    1. Only two goods are produced
    2. Technology, population, and capital are variable.
    3. Prices determine the position on the PPC.
    4. All the above.
  2. Efficiency along the PPC implies,
    1. Goods are produced quickly
    2. The state of technology is maximized
    3. In order to get more of a good, some of another must be given up
    4. Goods are distributed equitably
  3. Which of the following would not shift an economy’s PPC?
    1. An increase in population
    2. Doubling the amount of capital in the economy
    3. An increase in the money supply
    4. A technological advance
  4. What determines the opportunity cost along a PPC?
    1. The kinds of goods being produced
    2. The slope of the PPC
    3. Choices made by the economy
    4. The area under the PPC
  5. An economy has a constant cost PPC. What do you know about the slope?
    1. A straight line
    2. Bowed in
    3. Bowed out
    4. Convex to origin
  6. What statement below implies that a PPC will be an increasing cost curve?
    1. Resources are scarce
    2. Most resources are more productive in certain uses than others
    3. Underemployment of productive resources
    4. Diminishing marginal returns to scale
  7. A PPC shows,
    1. The best combination of goods to produce
    2. The plans for increasing output in the short run
    3. What can be produced with various combinations of resources
    4. Resources are constrained by choices

SOURCE: http://www.econedlink.org/lesson/852/Production-Possibilities-Curve

Wheeler Budget Project AP Edition

This project will account for 15% of your grade and is due on Monday, 4 December. It may, however, be turned in without penalty until 8:20am on Friday, 8 December. After this time, an additional 25% will be deducted at the beginning of each school day. After 8:20am on Wednesday, 13 December, the project will no longer be accepted for any credit whatsoever.

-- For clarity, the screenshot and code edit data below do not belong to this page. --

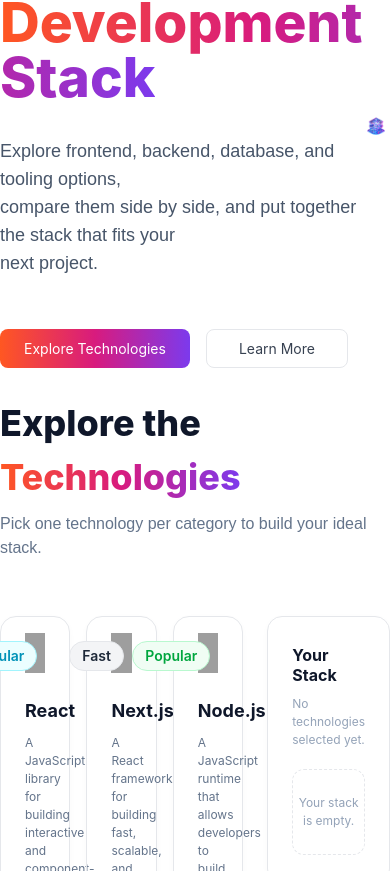
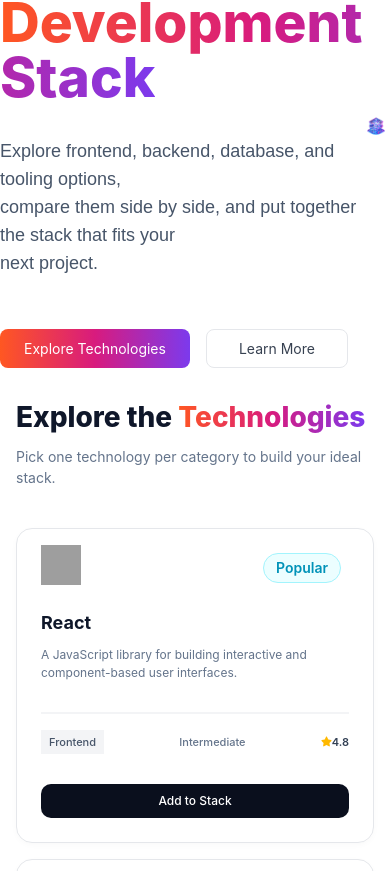
Before and after one commit to Mahjabinjannat/A05-DevStack, a React (Vite) app: page / in a window 390 px wide. Shown: the part 229-1100 px from the top of the page. Built offline with nearby package versions, Linux system fonts and the light colour scheme; grey boxes are pictures that could not be loaded.

Commit message:
make-the-DevStack-component-responsive

```diff
--- a/src/component/Navbar.tsx
+++ b/src/component/Navbar.tsx
@@ -36,7 +36,6 @@
     <nav className="sticky top-0 z-50 border-b border-gray-200 bg-white shadow-sm">
       <div className="container mx-auto">
         <div className="grid grid-cols-3 items-center px-4 py-4 lg:hidden">
-          {/* Left - Hamburger */}
           <div className="flex justify-start">
             <button
               onClick={() => setIsMenuOpen(!isMenuOpen)}
--- a/src/devStack/DevStacks.tsx
+++ b/src/devStack/DevStacks.tsx
@@ -13,18 +13,18 @@
 
   return (
     <>
-      <div className="container mx-auto mr-20 mb-24">
-        <h2 className="font-extrabold text-[36px] text-[#0F172A]">
+      <div className="container mx-auto px-4 sm:px-6 lg:px-8">
+        <h2 className="text-[28px] font-extrabold text-[#0F172A] sm:text-[32px] lg:text-[36px]">
           Explore the{" "}
           <span className="bg-gradient-to-r bg-brand-gradient bg-clip-text text-transparent ">
             Technologies
           </span>
         </h2>
-        <p className="text-[16px] text-[#64748B] pt-2 font-jakarta">
+        <p className="pt-2 text-[14px] text-[#64748B] sm:text-[16px]">
           Pick one technology per category to build your ideal stack.
         </p>
-        <div className="grid grid-cols-[3fr_1fr] gap-6 my-14">
-          <div className="grid grid-cols-3 gap-4">
+        <div className="my-10 grid grid-cols-1 gap-6 lg:my-14 lg:grid-cols-[3fr_1fr]">
+          <div className="grid grid-cols-1 gap-4 sm:grid-cols-2 lg:grid-cols-3">
             {devStacks.map((devStack) => (
               <DevStackCard
                 devStack={devStack}
```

Wheeler Budget Project AP Edition

AP Budget Project Evaluation

Choosing a Career

Calculating Student Debt and Resume

Disposable Income

Your Meal Plan

Finding an Apartment or Buying a House

Buying a Car

Investing

Creating a Budget

Life-Changing Event (coming soon…)

Final Analysis

Supreme Interpreters Webquest (courtesy of iCivics)

What does it mean to interpret the Constitution? Why is interpretation necessary? Who gets to do it? In this WebQuest, students explore the answers to these questions and more. Using examples from the First and Eighth Amendments, students try their own hand at interpreting sticky situations—and compare their findings to actual Supreme Court opinions

https://quest.icivics.org/web-quests/supreme-interpreters

Government Unit 5: The Judicial Branch

We will have a quiz over the judicial branch on Wednesday, 13 September, and we will have our Unit 5 Test on Friday, 15 September.

Unit 5 Packet and Vocabulary

review-guide

  • 9/8: The Courts in a Nutshell Webquest
    • Please see Mr. White for a copy of the webquest
  • 9/11: Important Supreme Court Cases
  • 9/12: Overview of the Judicial Branch
  • 9/13: The Criminal Justice Process (AND UNIT 5 QUIZ!)
  • 9/14: Civil Rights and Civil Liberties
  • 9/15: UNIT 5 TEST

Government Unit 4: The Presidency and the Executive Branch

We will have a quiz over Unit 4 on Wednesday, 30 November, and our unit test on Friday, 2 December.

  • 8/29: Roles of the President
  • 8/30: The Executive Branch
  • 8/31: Lab for Presidents Project
  • 9/1: The Federal Bureaucracy (and Unit 4 Quiz!)
  • 9/5-9/6: Electing the President
    • Please see Mr. White to get a copy of the Mini-Q!
  • 9/7: Unit 4 Test